"Technology will be a key driver for change," said Mr Hoon.
He insisted that for large scale operations the Armed Forces would have to be able to work closely with those of the US.
While Nato would remain the basis for collective
defence of its members, European Union defence would complement the
Mr Hoon coupled his announcements with the publication of a report on lessons to be learned from the Iraq war.
The conflict was a "significant military success," in which the
armed forces "performed magnificently", he said.
Joint Strike Fighter: 150
Type 45 Destroyers: 12
Conservative shadow defence secretary Nicholas Soames said while his party agreed with the "fundamental thrust
of the White Paper", it had "grave reservations" about the government's
"Given that there are so few hard facts in the White Paper we are concerned
that a whole raft of decisions on cuts will start to leech out later," he said.
His party recognised the need "to embrace whole-heartedly the new
technology", but he warned: "We under-estimate at our peril the importance of the foot soldier."
Lib Dem defence spokesman Paul Keetch added: "The focus on effects-based operations is welcome, but it must not come at
the expense of troop numbers."
Earlier, Mr Hoon told BBC Radio 4's Today programme that he wanted to spend "a significant proportion" of the more than £3bn extra money available to defence on technology.
He admitted that the gap between infantry tours of duty was 10 months, instead of his target of two years.
But this was because of the "extraordinarily busy" last two years, with operations in the Balkans, Northern Ireland, the Falklands, Iraq, Afghanistan and at home with foot and mouth and the fire dispute.
Mr Hoon said recruitment had been "astonishingly good" in recent times.

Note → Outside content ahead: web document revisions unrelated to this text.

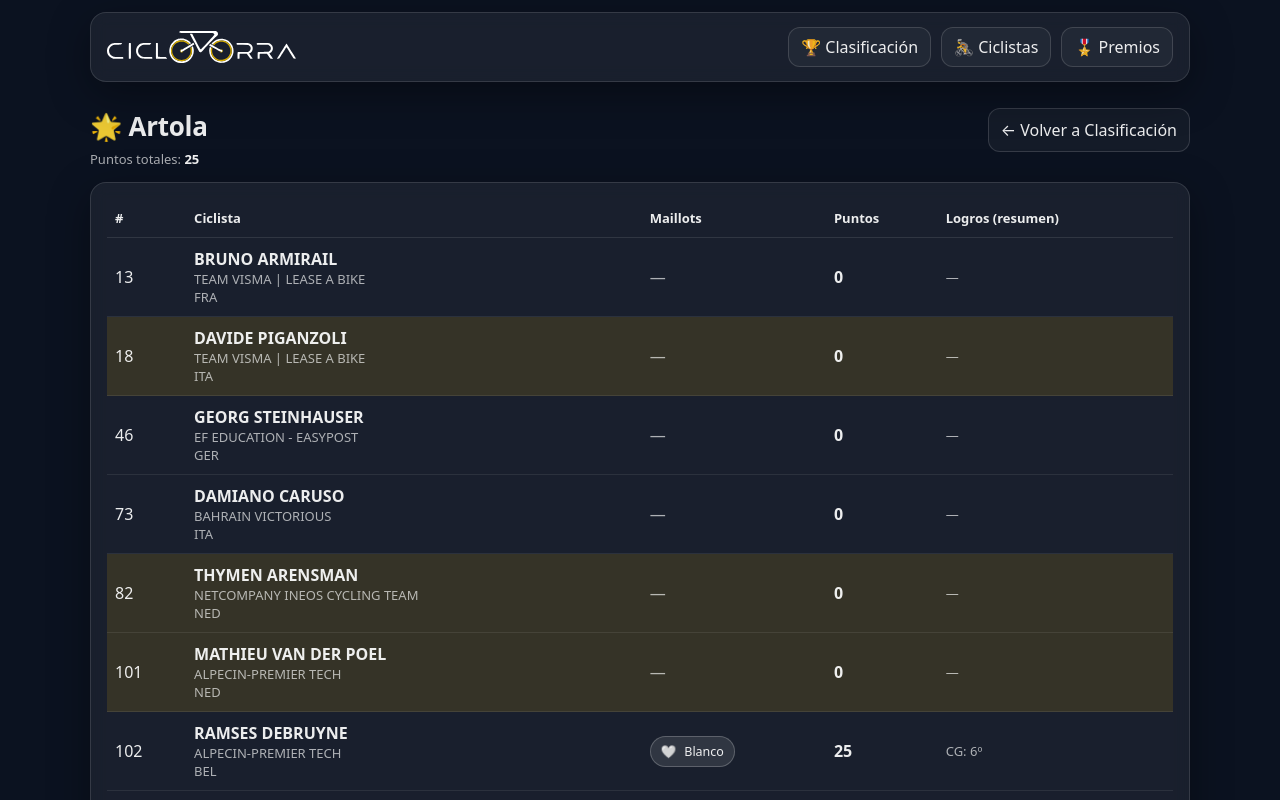
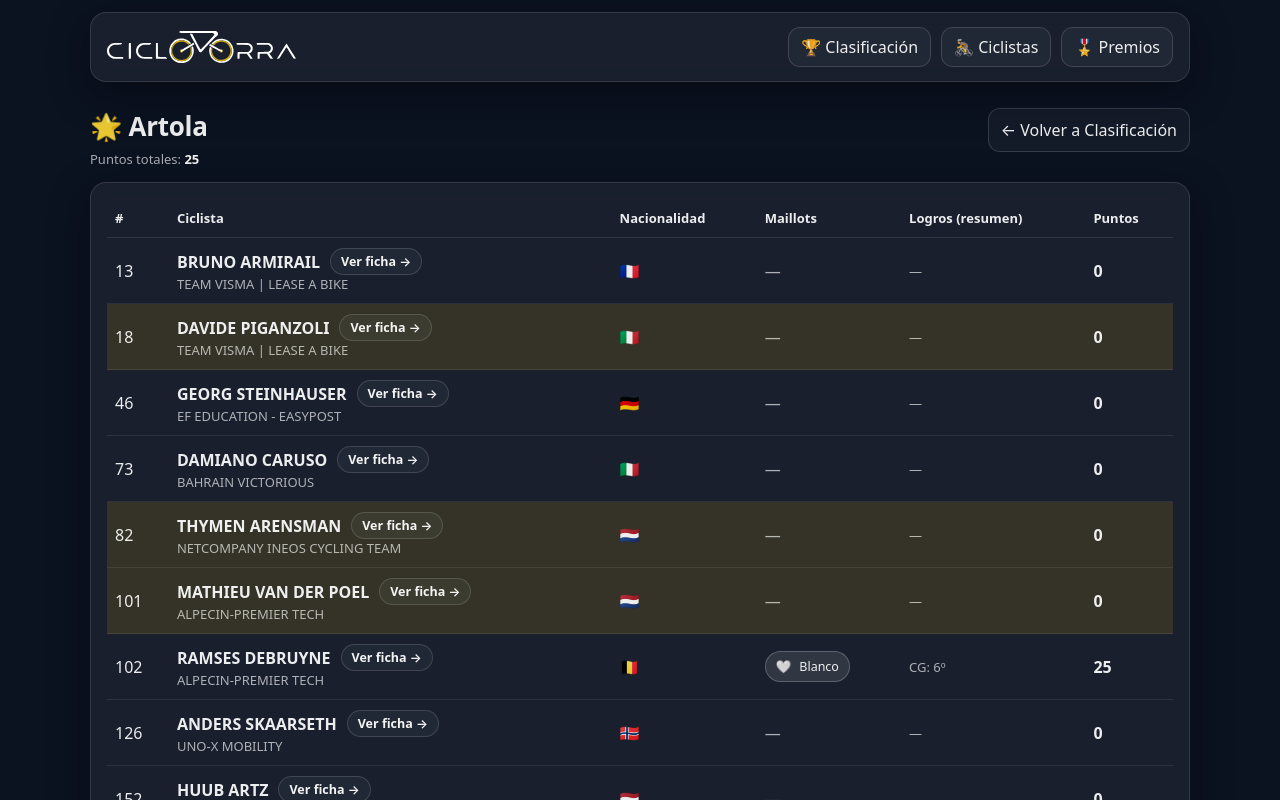
Before and after one commit to JaviElio/CicloPorra, a React (Vite) app in the folder porra-tour/: page /#/participante/artola in a window 1280 px wide. Shown: the top 800 px of the page. Built offline with nearby package versions, Linux system fonts and the light colour scheme.

Commit message:
modificar versión escritorio para incluir más info en las filas de ciclistas

```diff
--- a/porra-tour/src/components/CiclistaRow.tsx
+++ b/porra-tour/src/components/CiclistaRow.tsx
@@ -46,7 +46,7 @@
           {ciclista.dorsal}
         </td>
         <td className="tbl-cell" style={{ borderBottom: '1px solid rgba(255,255,255,0.10)' }}>
-          <div style={{ fontWeight: 750 }}>
+          <div style={{ fontWeight: 750, display: 'flex', alignItems: 'center' }}>
             {ciclista.logros.abandono ? '☠️ ' : ''}
             <span style={{ textDecoration: ciclista.logros.abandono ? 'line-through' : undefined }}>
               {ciclista.nombre}
@@ -54,6 +54,30 @@
             <span className="show-mobile muted" style={{ marginLeft: 8, fontSize: 12 }}>
               {expanded ? '▾' : '▸'}
             </span>
+            {ciclista.link ? (
+              <span className="hide-mobile">
+                <a
+                  href={ciclista.link}
+                  target="_blank"
+                  rel="noreferrer"
+                  onClick={(e) => e.stopPropagation()}
+                  style={{
+                    marginLeft: 10,
+                    display: 'inline-flex',
+                    alignItems: 'center',
+                    padding: '4px 10px',
+                    borderRadius: 999,
+                    border: '1px solid rgba(255,255,255,0.14)',
+                    background: 'rgba(255,255,255,0.04)',
+                    color: 'rgba(255,255,255,0.95)',
+                    fontSize: 12.5,
+                    fontWeight: 600,
+                  }}
+                >
+                  Ver ficha →
+                </a>
+              </span>
+            ) : null}
           </div>
           <div className="muted hide-mobile" style={{ fontSize: 13 }}>
             {ciclista.equipo}
@@ -65,6 +89,19 @@
               {flagEmoji}
             </span>
           ) : null}
+        </td>
+        <td className="hide-mobile tbl-cell" style={{ borderBottom: '1px solid rgba(255,255,255,0.10)' }}>
+          <div style={{ display: 'flex', gap: 8, flexWrap: 'wrap' }}>
+            {maillotKeys.length === 0 ? <span className="muted">—</span> : null}
+            {maillotKeys.map((k) => (
+              <MaillotBadge key={k} maillot={k} />
+            ))}
+          </div>
+        </td>
+        <td className="hide-mobile tbl-cell" style={{ borderBottom: '1px solid rgba(255,255,255,0.10)' }}>
+          <div className="muted" style={{ fontSize: 13 }}>
+            {logrosItems.length === 0 ? '—' : logrosItems.join(' · ')}
+          </div>
         </td>
         <td className="tbl-cell" style={{ borderBottom: '1px solid rgba(255,255,255,0.10)' }}>
           {participante ? (
@@ -94,7 +131,7 @@
       </tr>
       {expanded ? (
         <tr className="mobile-detail-row is-expanded">
-          <td className="tbl-cell" colSpan={5} style={{ borderBottom: '1px solid rgba(255,255,255,0.10)' }}>
+          <td className="tbl-cell" colSpan={7} style={{ borderBottom: '1px solid rgba(255,255,255,0.10)' }}>
             <div className="muted" style={{ fontSize: 13, marginBottom: 8 }}>
               {flagEmoji ? `${flagEmoji} ` : ''}
               {ciclista.nacionalidad}
--- a/porra-tour/src/pages/CiclistasPage.tsx
+++ b/porra-tour/src/pages/CiclistasPage.tsx
@@ -198,7 +198,7 @@
 
       <div className="card" style={{ padding: 16, marginTop: 14 }}>
         <div style={{ overflowX: 'auto' }}>
-          <table className="responsive-table" style={{ width: '100%', borderCollapse: 'collapse', minWidth: 860 }}>
+          <table className="responsive-table" style={{ width: '100%', borderCollapse: 'collapse', minWidth: 1080 }}>
             <thead>
               <tr style={{ textAlign: 'left' }}>
                 <th className="tbl-cell" style={{ borderBottom: '1px solid rgba(255,255,255,0.10)', fontSize: 13, fontWeight: 750 }}>
@@ -209,6 +209,12 @@
                 </th>
                 <th className="hide-mobile tbl-cell" style={{ borderBottom: '1px solid rgba(255,255,255,0.10)', fontSize: 13, fontWeight: 750 }}>
                   Nacionalidad
+                </th>
+                <th className="hide-mobile tbl-cell" style={{ borderBottom: '1px solid rgba(255,255,255,0.10)', fontSize: 13, fontWeight: 750 }}>
+                  Maillots
+                </th>
+                <th className="hide-mobile tbl-cell" style={{ borderBottom: '1px solid rgba(255,255,255,0.10)', fontSize: 13, fontWeight: 750 }}>
+                  Logros
                 </th>
                 <th className="tbl-cell" style={{ borderBottom: '1px solid rgba(255,255,255,0.10)', fontSize: 13, fontWeight: 750 }}>
                   Participante
@@ -230,7 +236,7 @@
               ))}
               {filtered.length === 0 ? (
                 <tr>
-                  <td colSpan={5} className="muted" style={{ padding: 14 }}>
+                  <td colSpan={7} className="muted" style={{ padding: 14 }}>
                     Sin resultados.
                   </td>
                 </tr>
--- a/porra-tour/src/pages/ParticipantePage.tsx
+++ b/porra-tour/src/pages/ParticipantePage.tsx
@@ -86,7 +86,7 @@
 
       <div className="card" style={{ padding: 16, marginTop: 14 }}>
         <div style={{ overflowX: 'auto' }}>
-          <table className="responsive-table" style={{ width: '100%', borderCollapse: 'collapse', minWidth: 720 }}>
+          <table className="responsive-table" style={{ width: '100%', borderCollapse: 'collapse', minWidth: 860 }}>
             <thead>
               <tr style={{ textAlign: 'left' }}>
                 <th className="tbl-cell" style={{ borderBottom: '1px solid rgba(255,255,255,0.10)', fontSize: 13, fontWeight: 750 }}>
@@ -96,13 +96,16 @@
                   Ciclista
                 </th>
                 <th className="hide-mobile tbl-cell" style={{ borderBottom: '1px solid rgba(255,255,255,0.10)', fontSize: 13, fontWeight: 750 }}>
+                  Nacionalidad
+                </th>
+                <th className="hide-mobile tbl-cell" style={{ borderBottom: '1px solid rgba(255,255,255,0.10)', fontSize: 13, fontWeight: 750 }}>
                   Maillots
+                </th>
+                <th className="hide-mobile tbl-cell" style={{ borderBottom: '1px solid rgba(255,255,255,0.10)', fontSize: 13, fontWeight: 750 }}>
+                  Logros (resumen)
                 </th>
                 <th className="tbl-cell" style={{ borderBottom: '1px solid rgba(255,255,255,0.10)', fontSize: 13, fontWeight: 750 }}>
                   Puntos
-                </th>
-                <th className="hide-mobile tbl-cell" style={{ borderBottom: '1px solid rgba(255,255,255,0.10)', fontSize: 13, fontWeight: 750 }}>
-                  Logros (resumen)
                 </th>
               </tr>
             </thead>
@@ -124,7 +127,7 @@
                     >
                       <td className="tbl-cell" style={{ borderBottom: '1px solid rgba(255,255,255,0.08)' }}>{c.dorsal}</td>
                       <td className="tbl-cell" style={{ borderBottom: '1px solid rgba(255,255,255,0.08)' }}>
-                        <div style={{ fontWeight: 800 }}>
+                        <div style={{ fontWeight: 800, display: 'flex', alignItems: 'center' }}>
                           {c.logros.abandono ? '☠️ ' : ''}
                           <span style={{ textDecoration: c.logros.abandono ? 'line-through' : undefined }}>
                             {c.nombre}
@@ -132,13 +135,41 @@
                           <span className="show-mobile muted" style={{ marginLeft: 8, fontSize: 12 }}>
                             {isExpanded ? '▾' : '▸'}
                           </span>
+                          {c.link ? (
+                            <span className="hide-mobile">
+                              <a
+                                href={c.link}
+                                target="_blank"
+                                rel="noreferrer"
+                                onClick={(e) => e.stopPropagation()}
+                                style={{
+                                  marginLeft: 10,
+                                  display: 'inline-flex',
+                                  alignItems: 'center',
+                                  padding: '4px 10px',
+                                  borderRadius: 999,
+                                  border: '1px solid rgba(255,255,255,0.14)',
+                                  background: 'rgba(255,255,255,0.04)',
+                                  color: 'rgba(255,255,255,0.95)',
+                                  fontSize: 12.5,
+                                  fontWeight: 600,
+                                }}
+                              >
+                                Ver ficha →
+                              </a>
+                            </span>
+                          ) : null}
                         </div>
                         <div className="muted hide-mobile" style={{ fontSize: 13 }}>
                           {c.equipo}
                         </div>
-                        <div className="muted hide-mobile" style={{ fontSize: 13 }}>
-                          {c.nacionalidad}
-                        </div>
+                      </td>
+                      <td className="hide-mobile tbl-cell" style={{ borderBottom: '1px solid rgba(255,255,255,0.08)' }}>
+                        {flagEmoji ? (
+                          <span aria-label={c.nacionalidad} title={c.nacionalidad}>
+                            {flagEmoji}
+                          </span>
+                        ) : null}
                       </td>
                       <td className="hide-mobile tbl-cell" style={{ borderBottom: '1px solid rgba(255,255,255,0.08)' }}>
                         <div style={{ display: 'flex', gap: 8, flexWrap: 'wrap' }}>
@@ -148,18 +179,18 @@
                           ))}
                         </div>
                       </td>
-                      <td className="tbl-cell" style={{ borderBottom: '1px solid rgba(255,255,255,0.08)' }}>
-                        <div style={{ fontWeight: 900 }}>{puntos}</div>
-                      </td>
                       <td className="hide-mobile tbl-cell" style={{ borderBottom: '1px solid rgba(255,255,255,0.08)' }}>
                         <div className="muted" style={{ fontSize: 13 }}>
                           {logrosResumen}
                         </div>
                       </td>
+                      <td className="tbl-cell" style={{ borderBottom: '1px solid rgba(255,255,255,0.08)' }}>
+                        <div style={{ fontWeight: 900 }}>{puntos}</div>
+                      </td>
                     </tr>
                     {isExpanded ? (
                       <tr className="mobile-detail-row is-expanded">
-                        <td className="tbl-cell" colSpan={5} style={{ borderBottom: '1px solid rgba(255,255,255,0.08)' }}>
+                        <td className="tbl-cell" colSpan={6} style={{ borderBottom: '1px solid rgba(255,255,255,0.08)' }}>
                           <div className="muted" style={{ fontSize: 13, marginBottom: 8 }}>
                             {flagEmoji ? `${flagEmoji} ` : ''}
                             {c.nacionalidad}
@@ -205,7 +236,7 @@
               })}
               {ciclistasSeleccionados.length === 0 ? (
                 <tr>
-                  <td colSpan={5} className="muted" style={{ padding: 14 }}>
+                  <td colSpan={6} className="muted" style={{ padding: 14 }}>
                     No hay ciclistas asignados.
                   </td>
                 </tr>
```
Also changed, not shown: 1 other file (tests, documents, lock files or other folders).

The armed forces had to compete with the private sector to attract something like 25,000 young people to join up each year, he said.
Former assistant chief of the defence staff Tim Garden told BBC Breakfast: "It is about money, whatever the chiefs may say."
He pointed to how defence spending had fallen as a share of gross domestic product.
Manpower was an expensive resource, he said, and an overhaul could provide more "bang for the buck".